§ TASK PROMPT: Supply the number of lines in the listing below in which the word "الرئيسية" occurs, and nothing else.

================

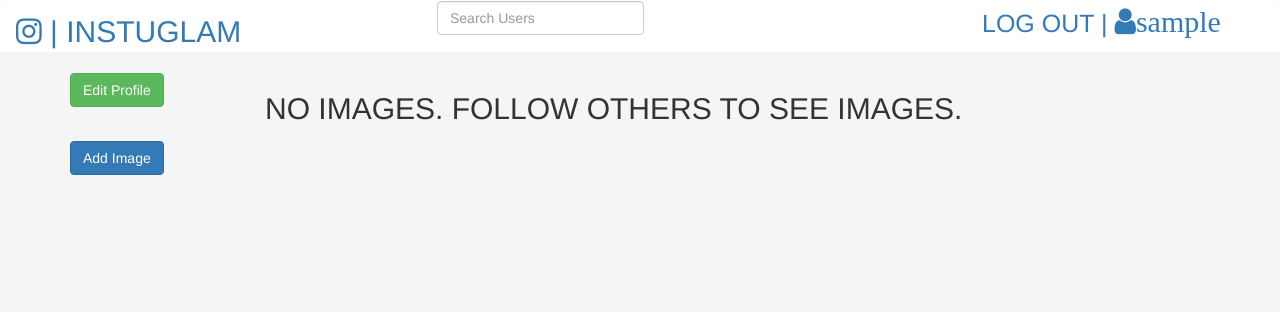
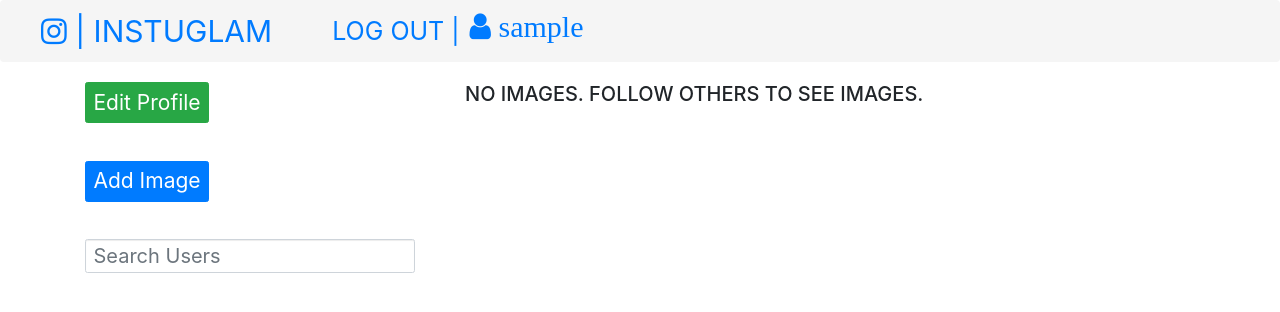
Before and after one commit to MichelAtieno/Instagram-Clone, a Django app: page /home/ in a window 1280 px wide. Shown: the top 312 px of the page. Run offline with Django 3.2, Linux system fonts and the light colour scheme; the visitor is signed in with stand-in values (Sample User, id 1); data that the repository does not hold is empty; some libraries are stand-ins or nearby versions.

Commit message:
Made website responsive

```diff
--- a/instagram/templates/comment.html
+++ b/instagram/templates/comment.html
@@ -37,7 +37,7 @@
                 <form action="{% url 'image_comment' image_id=image.id %}" method="POST">
                     {% csrf_token %}
                     {% bootstrap_form form %}
-                    <input type="submit" class="btn btn-success" value="Write Comment">
+                    <input type="submit" class="btn btn-success" value="Write Comment" style="font-size:21px;">
                 </form>
             </div>
         </div>
--- a/instagram/templates/home.html
+++ b/instagram/templates/home.html
@@ -3,18 +3,24 @@
 
 {%block content%}
     <div class="container">
-        <div class="row" style="font-size:23px;">
+        <div class="row" style="font-size:25px;">
             <div class="col-md-2">
-                <a class="btn btn-success" href="{% url 'edit_profile' %}">Edit Profile</a>
+                <a class="btn btn-success" href="{% url 'edit_profile' %}" style="font-size:21px;">Edit Profile</a>
                 <br>
                 <br>
-                <a class="btn btn-primary" href="{% url 'upload_image'%}">Add Image</a>
+                <a class="btn btn-primary" href="{% url 'upload_image'%}" style="font-size:21px;">Add Image</a>
+                <br>
+                <br>
+                <form class="form-inline my-2 my-lg-0" role="search" action="{% url 'search' %}">
+                    <input class="form-control my-2 my-sm-0 search-input" name="search" type="search" placeholder="Search Users" aria-label="Search" style="font-size:20px;">
+                </form>
             </div>
+            <div class="col-md-2"></div>
 
             <div class="col-md-8">
 
                     {% for img in images%}
-                    <div class="card" style="width: 18rem;" data-toggle="modal" data-target="#{{img.id}}">
+                    <div class="card" style="width: 18rem;border:hidden;" data-toggle="modal" data-target="#{{img.id}}">
                             <a href="{% url 'profile' username=img.user_profile.username %}" style="font-weight:bolder;">{{img.user_profile.username}}</a>
                             <img class="card-img-top" src="{{img.photo.url}}" alt="Card image cap" class="img-responsive" style="height:400px;width:400px;border-radius:20px;">
                             <div class="card-body">
@@ -42,7 +48,7 @@
                     {% endfor %}
 
             </div>
-            <div class="col-md-2"></div>
+
 
 
 
--- a/instagram/templates/navbar.html
+++ b/instagram/templates/navbar.html
@@ -1,4 +1,64 @@
-<nav class="navbar navbar-expand-lg navbar-light bg-light" id="navbar">
+<html>
+    <head>
+        <script src="https://code.jquery.com/jquery-3.3.1.min.js"></script>
+        <link rel="stylesheet" href="https://maxcdn.bootstrapcdn.com/bootstrap/4.0.0/css/bootstrap.min.css" integrity="sha384-Gn5384xqQ1aoWXA+058RXPxPg6fy4IWvTNh0E263XmFcJlSAwiGgFAW/dAiS6JXm" crossorigin="anonymous">
+        <script src="https://maxcdn.bootstrapcdn.com/bootstrap/4.0.0/js/bootstrap.min.js"></script>
+    </head>
+    <body>
+        <nav class="navbar navbar-expand-md" style="background-color: whitesmoke;">
+
+            <button class="navbar-toggler" data-toggle="collapse" data-target="#collapse_target" style="background-color:steelblue; float:left;">
+                <span class="navbar-toggler-icon"></span>
+            </button>
+
+            <div class="collapse navbar-collapse" id="collapse_target">
+                <div class="row" style="display:flex; flex-direction:row;">
+                    <div class="col-md-6">
+                            <a class="navbar-brand"  href="/home" id="nav-header"><i class="fa fa-instagram fa-1x"></i> | INSTUGLAM</a>
+
+                    </div>
+
+                    <div class="col-md-6" style="float:right;">
+                            <ul class="nav navbar-nav navbar-right">
+                                    {% if user.is_authenticated %}
+                                    <li class="nav-item">
+                                        <a class="nav-link"href="/logout" style="font-size:25px;">
+                                            LOG OUT |
+                                        </a>
+                                    </li>
+                                    {% else %}
+                                    <li class="nav-item">
+                                        <a class='btn btn-default' href="/accounts/login" style="font-size:25px;">Login</a>
+                                    </li>
+                                    {% endif %}
+                                    <li class="nav-item" style="margin-top:-10px;">
+                                            <a class="nav-link open-nav" href="{% url 'profile' username=user %}" style="font-size:30px;"><i class="fa fa-user"> {{user}}</i></a>
+                                    </li>
+
+                            </ul>
+
+                    </div>
+                </div>
+
+
+
+            </div>
+
+
+
+
+        </nav>
+
+    </body>
+
+</html>
+
+
+
+
+
+
+<!-- <nav class="navbar navbar-expand-lg navbar-light bg-light" id="navbar">
   <div class="row">
     <div class="col-md-4">
         <a class="navbar-brand" href="/home" id="nav-header"><i class="fa fa-instagram fa-1x"></i> | INSTUGLAM</a>
@@ -14,7 +74,7 @@
         {% if user.is_authenticated %}
         <!--<a href="/accounts/password/change" style="font-size:25px;">Change Password |</a> -->
 
-        <a href="/logout" style="font-size:25px;">LOG OUT | </a>
+        <!-- <a href="/logout" style="font-size:25px;">LOG OUT | </a>
 
         {% else %}
           <a class='btn btn-default' href="/accounts/login" style="font-size:25px;">Login</a>
@@ -28,10 +88,4 @@
 
 
   </div>
-
-
-
-
-
-
-  </nav>
+  </nav> -->
--- a/instagram/templates/search.html
+++ b/instagram/templates/search.html
@@ -11,8 +11,8 @@
         <div class="col-md-3">
         {% if profiles %}
             {% for profile in profiles %}
-            <div class="card" style="width: 18rem;">
-                <a href="{% url 'profile' username=profile.user.username %}" class="btn btn-primary">View Profile</a>
+            <div class="card" style="width: 18rem;border:hidden;">
+                <a href="{% url 'profile' username=profile.user.username %}" class="btn btn-primary" style="font-size:21px;">View Profile</a>
                 {% if profile.profile_photo %}
                 <p>USERNAME: {{profile.user.username}}</p>
                 <img class="card-img-top" src="{{profile.profile_photo.url}}" alt="Card image cap" class="img-responsive"  style="height:400px;width:400px;border-radius:20px;">
```
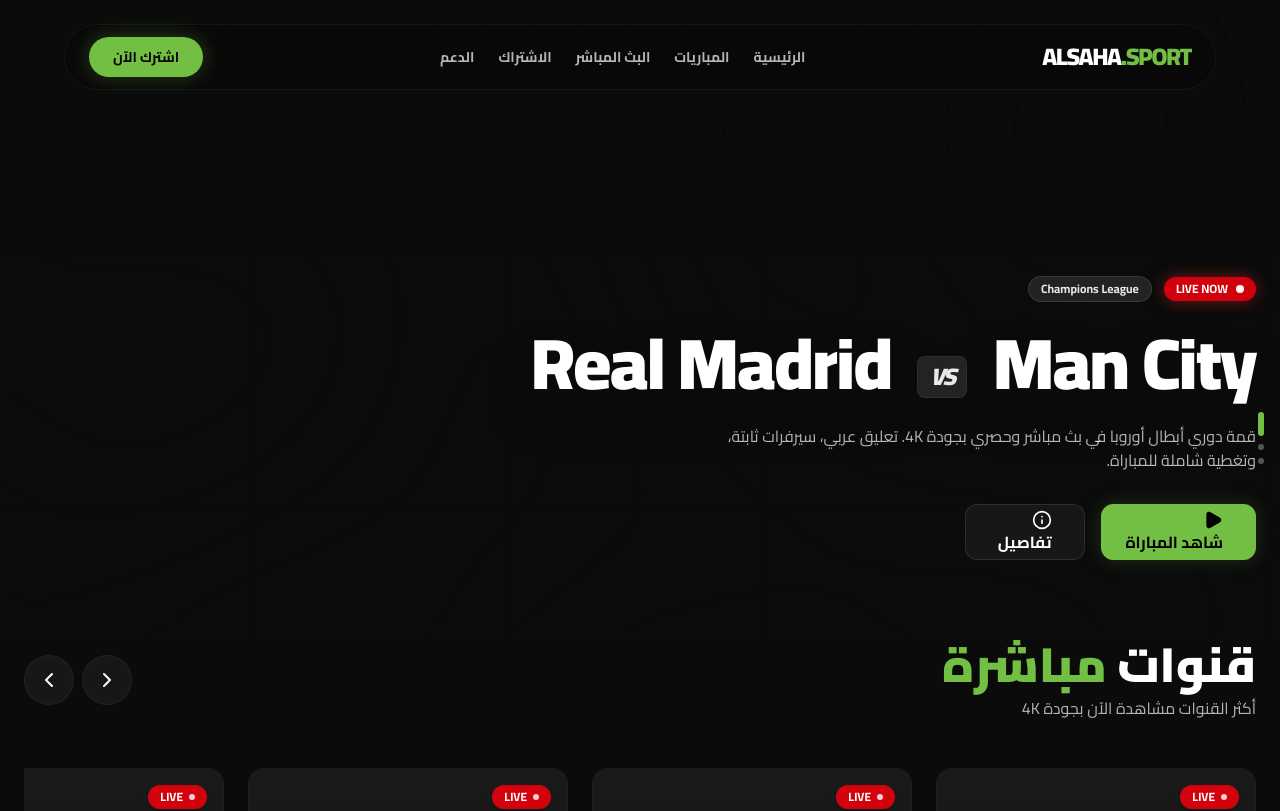
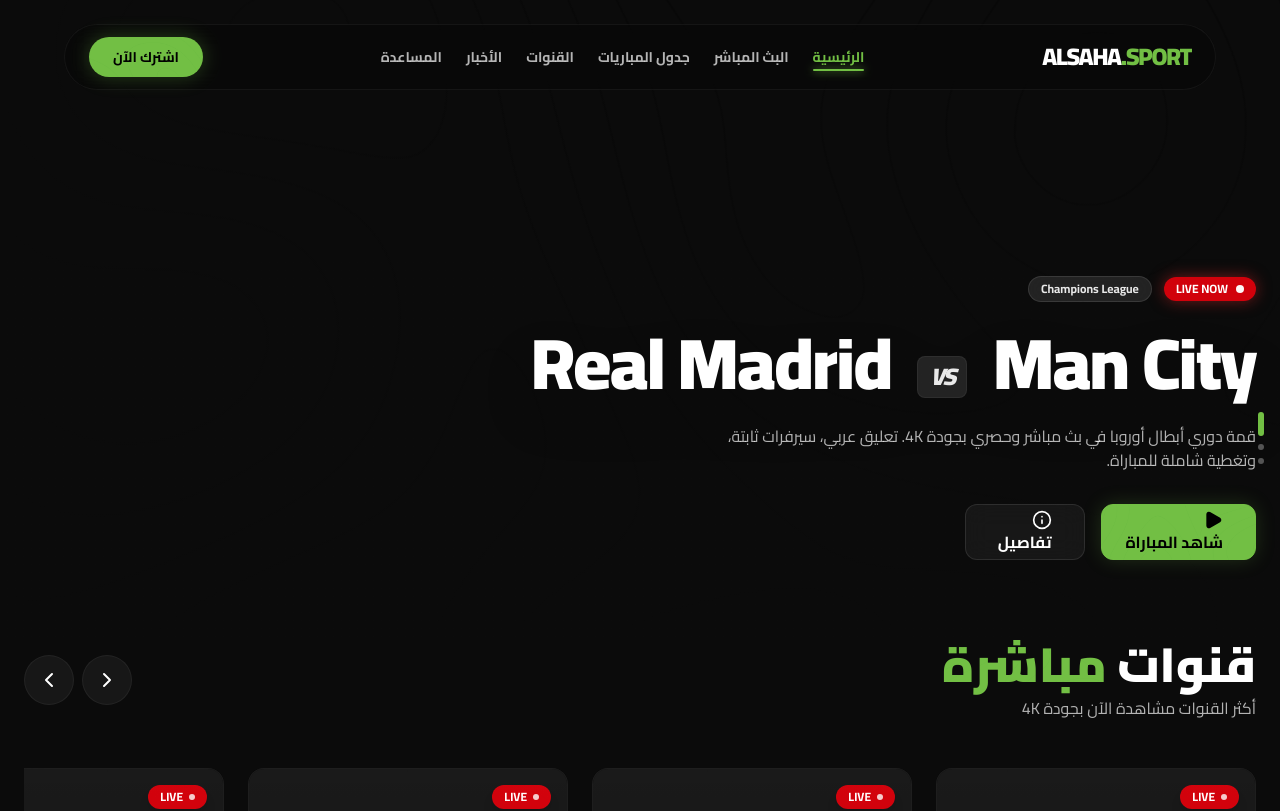
Before and after one commit to Abdallayasseer/Alsahasport-front, a Next.js app: page / in a window 1280 px wide. Shown: the top 811 px of the page. Built offline with nearby package versions, Linux system fonts and the light colour scheme.

Commit message:
feat: restore complete navigation with new links and icons
- Update BottomNav with 5 core items and new icons\n- Update Navbar with Channels and News links\n- Restore active link styling and mobile Z-index

```diff
--- a/src/components/layout/BottomNav.tsx
+++ b/src/components/layout/BottomNav.tsx
@@ -2,21 +2,22 @@
 
 import Link from "next/link";
 import { usePathname } from "next/navigation";
-import { Home, Radio, Trophy, Zap, Headset } from "lucide-react";
+import { Home, Calendar, Tv, CreditCard, Headset } from "lucide-react";
 import { motion } from "framer-motion";
+
 export default function BottomNav() {
   const pathname = usePathname();
 
   const navItems = [
     { name: "الرئيسية", href: "/", Icon: Home },
-    { name: "مباشر", href: "/live", Icon: Radio },
-    { name: "المباريات", href: "/matches", Icon: Trophy },
-    { name: "اشتراك", href: "/subscription", Icon: Zap },
+    { name: "المباريات", href: "/matches", Icon: Calendar },
+    { name: "مباشر", href: "/live", Icon: Tv },
+    { name: "الاشتراكات", href: "/subscription", Icon: CreditCard },
     { name: "الدعم", href: "/support", Icon: Headset },
   ];
 
   return (
-    <div className="fixed bottom-4 left-4 right-4 z-50 md:hidden flex justify-center pointer-events-none">
+    <div className="fixed bottom-4 left-4 right-4 z-[100] md:hidden flex justify-center pointer-events-none">
       <nav
         className="
           pointer-events-auto
--- a/src/components/layout/Navbar.tsx
+++ b/src/components/layout/Navbar.tsx
@@ -1,9 +1,20 @@
 "use client";
 
 import Link from "next/link";
-
+import { usePathname } from "next/navigation";
 
 export default function Navbar() {
+  const pathname = usePathname();
+
+  const navLinks = [
+    { name: "الرئيسية", href: "/" },
+    { name: "البث المباشر", href: "/live" },
+    { name: "جدول المباريات", href: "/matches" },
+    { name: "القنوات", href: "/channels" },
+    { name: "الأخبار", href: "/news" },
+    { name: "المساعدة", href: "/support" },
+  ];
+
   return (
     <nav className="hidden md:flex fixed top-0 left-0 right-0 z-40 justify-center pt-6 px-4 pointer-events-none">
       <div
@@ -16,23 +27,37 @@
           "
       >
           {/* Logo */}
-          <Link href="/" className="flex items-center gap-2 group">
+          <Link href="/" className="flex items-center gap-2 group flex-shrink-0">
              <span className="font-black text-2xl tracking-tighter text-white">
                 ALSAHA<span className="text-alsaha-green">.SPORT</span>
              </span>
           </Link>
 
           {/* Desktop Nav Items */}
-          <div className="flex items-center gap-6">
-             <Link href="/" className="text-sm font-bold text-white/70 hover:text-white transition-colors">الرئيسية</Link>
-             <Link href="/matches" className="text-sm font-bold text-white/70 hover:text-white transition-colors">المباريات</Link>
-             <Link href="/live" className="text-sm font-bold text-white/70 hover:text-white transition-colors">البث المباشر</Link>
-             <Link href="/subscription" className="text-sm font-bold text-white/70 hover:text-white transition-colors">الاشتراك</Link>
-             <Link href="/support" className="text-sm font-bold text-white/70 hover:text-white transition-colors">الدعم</Link>
+          <div className="hidden md:flex flex-1 items-center justify-center gap-6">
+             {navLinks.map((link) => {
+                const isActive = pathname === link.href;
+                return (
+                   <Link
+                      key={link.href}
+                      href={link.href}
+                      className={`text-sm font-bold transition-all relative ${
+                        isActive
+                        ? "text-alsaha-green"
+                        : "text-white/70 hover:text-white"
+                      }`}
+                   >
+                     {link.name}
+                     {isActive && (
+                        <span className="absolute -bottom-1 left-0 right-0 h-0.5 bg-alsaha-green rounded-full shadow-[0_0_8px_#72BF44]" />
+                     )}
+                   </Link>
+                );
+             })}
           </div>
 
           {/* Actions */}
-          <div className="flex items-center gap-4">
+          <div className="flex items-center gap-4 flex-shrink-0">
               <Link href="/subscription">
                  <button className="flex items-center gap-2 px-6 py-2.5 rounded-full bg-alsaha-green hover:bg-[#65aa3c] text-black text-sm font-bold transition-all shadow-[0_0_20px_rgba(114,191,68,0.3)] hover:shadow-[0_0_30px_rgba(114,191,68,0.5)] transform hover:scale-105">
                     <span>اشترك الآن</span>
```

================

§ REPLY TO THE TASK: 3